HDOB messages are usually transmitted every 30 seconds. For each observation within an HDOB message, usually there are 20 observations per HDOB message, you will see a wind barb that represents wind direction and speed. Learn about how to decode a wind barb here. The winds barbs to the left, from left to right, represent 5 knots, 10 knots, and 65 knots. All of them to the left note that the wind direction is from 0 degrees, or from the north. It means that if you were facing north, the wind would be hitting you in the face. Wind speed is also noted by color for our recon product in Google Earth.

In addition to decoding a wind barb to determine the wind speed, you can also identify the wind speed, in knots, by color. This is the legend you will see in the top left corner of Google Earth:

If you ever see a mission with only dropsondes available it is likely a high altitude mission sampling the environment around a storm. (Usually the NOAA Gulfstream IV-SP performs this mission, though occassionally the Air Force also does missions like this.) The aircraft often flies well away from the storm and does not take observations inside the storm like other reconnaissance missions. The plane does not report HDOB messages. Our system has now been updated to create an approximate flight path for these types of missions.

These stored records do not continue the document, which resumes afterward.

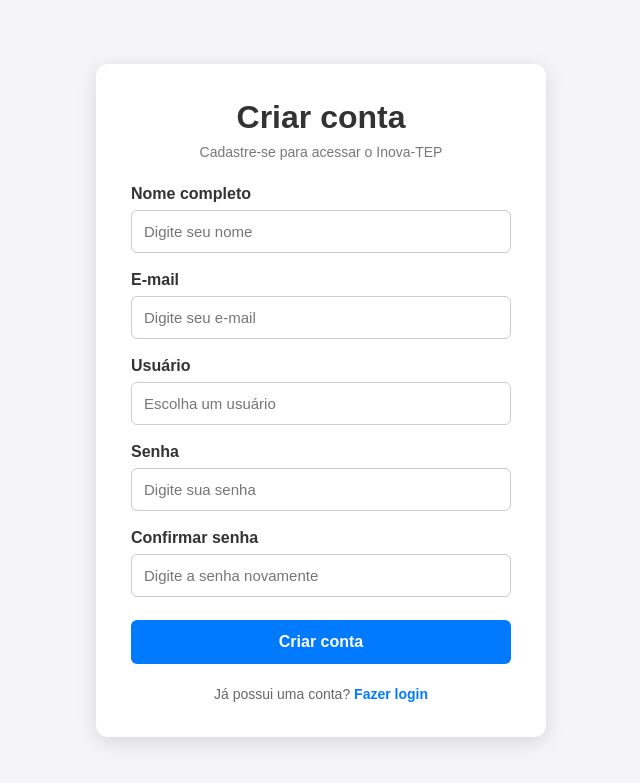
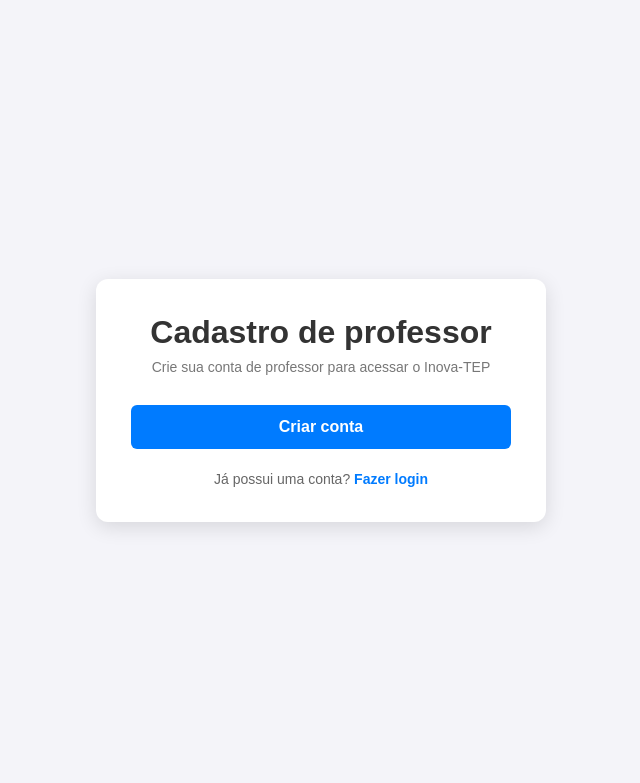
Before and after one commit to David-Wilames/Inova-o-TEP, a Django app: page /usuario/cadastro/colaborador/ in a window 1280 px wide. Shown: the top 783 px of the page, without its empty margins (319-959 px from the left). Run offline with Django 5.2, Linux system fonts and the light colour scheme.

Commit message:
Implementa cadastro e login de professores e traduz as telas

```diff
--- a/templates/pagina_inicial.html
+++ b/templates/pagina_inicial.html
@@ -148,10 +148,10 @@
 
                 <div class="icone">👤</div>
 
-                <h2>Colaborador</h2>
+                <h2>Professor</h2>
 
                 <p>
-                    Acesse a área destinada aos colaboradores.
+                    Acesse sua conta de professor.
                 </p>
 
                 <a href="{% url 'login_colaborador' %}" class="botao">
--- a/templates/usuarios/cadastro.html
+++ b/templates/usuarios/cadastro.html
@@ -7,7 +7,7 @@
     <meta charset="UTF-8">
     <meta name="viewport" content="width=device-width, initial-scale=1.0">
 
-    <title>Cadastro - Inova-TEP</title>
+    <title>Cadastro de professor - Inova-TEP</title>
 
     <link rel="stylesheet" href="{% static 'usuarios/css/cadastro.css' %}">
 </head>
@@ -18,78 +18,37 @@
 
         <div class="cadastro-card">
 
-            <h1>Criar conta</h1>
+            <h1>Cadastro de professor</h1>
 
             <p class="subtitulo">
-                Cadastre-se para acessar o Inova-TEP
+                Crie sua conta de professor para acessar o Inova-TEP
             </p>
 
             <form method="POST">
 
                 {% csrf_token %}
 
-                <div class="campo">
-                    <label for="nome">Nome completo</label>
-                    <input
-                        type="text"
-                        id="nome"
-                        name="nome"
-                        placeholder="Digite seu nome"
-                        required
-                    >
-                </div>
+                {{ form.non_field_errors }}
+
+                {% for campo in form %}
 
                 <div class="campo">
-                    <label for="email">E-mail</label>
-                    <input
-                        type="email"
-                        id="email"
-                        name="email"
-                        placeholder="Digite seu e-mail"
-                        required
-                    >
+                    {{ campo.label_tag }}
+                    {{ campo }}
+                    {{ campo.errors }}
+
+                    {% if campo.help_text %}
+                        <div class="ajuda">
+                            {{ campo.help_text }}
+                        </div>
+                    {% endif %}
                 </div>
+            {% endfor %}
 
-                <div class="campo">
-                    <label for="usuario">Usuário</label>
-                    <input
-                        type="text"
-                        id="usuario"
-                        name="usuario"
-                        placeholder="Escolha um usuário"
-                        required
-                    >
-                </div>
+            <button type="submit">Criar conta</button>
+        </form>
 
-                <div class="campo">
-                    <label for="senha">Senha</label>
-                    <input
-                        type="password"
-                        id="senha"
-                        name="senha"
-                        placeholder="Digite sua senha"
-                        required
-                    >
-                </div>
-
-                <div class="campo">
-                    <label for="confirmar_senha">Confirmar senha</label>
-                    <input
-                        type="password"
-                        id="confirmar_senha"
-                        name="confirmar_senha"
-                        placeholder="Digite a senha novamente"
-                        required
-                    >
-                </div>
-
-                <button type="submit">
-                    Criar conta
-                </button>
-
-            </form>
-
-            <p class="login-link">
+         <p class="login-link">
                 Já possui uma conta?
                 <a href="/usuario/login/colaborador/">
                     Fazer login
```
Also changed, not shown: templates/usuarios/login_colaborador.html (+16 -17 lines).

This is an example of what the menu in the left column will look like. One the Google Earth network link opens, "Do not display any missions" will be selected. This is because I don't want to use bandwidth loading a mission you may not want to view. When there are multiple storms, it would be a waste of bandwidth to load a mission for a storm you don't want to view mission data for. Once you select the mission you want, like "Mission 02 into Gustav" in the example at the left, that network link will open the data for that mission. The storm number will be located in parenthesis next to the storm name. Under that you will find the mission number. Next to that you will find the agency that is investigating the storm, "AF" for Air Force and "NOAA" for the National Oceanic and Atmospheric Administration. The number to the right of the agency is the tail number of the aircraft.

The other folders contain information on different observations. You can check a folder to show or hide all observations of that type. When you expand a folder you will be able to view all the observations of that type. From there you can select to show or hide specific observations. For HDOB messages, observations are noted by the message number, like "OB 01", which is the observation number for a set of observations, usually 20. Our system has now been updated to include the time of the observation next to the observation number.

To view the latest position of the reconnaissance aircraft, look for the picture of a plane. If you click the icon, you will see the direction the plane is traveling and the distance to a large city nearby.

Missions from the past three hours can be found using our Google Earth network link. Check out our reconnaissance archive for missions into past storms. Look for the Google Earth symbol ( ) in the archive to view mission data for an archived mission.

If our site ever misses an observation, you can add it into our recon archive here.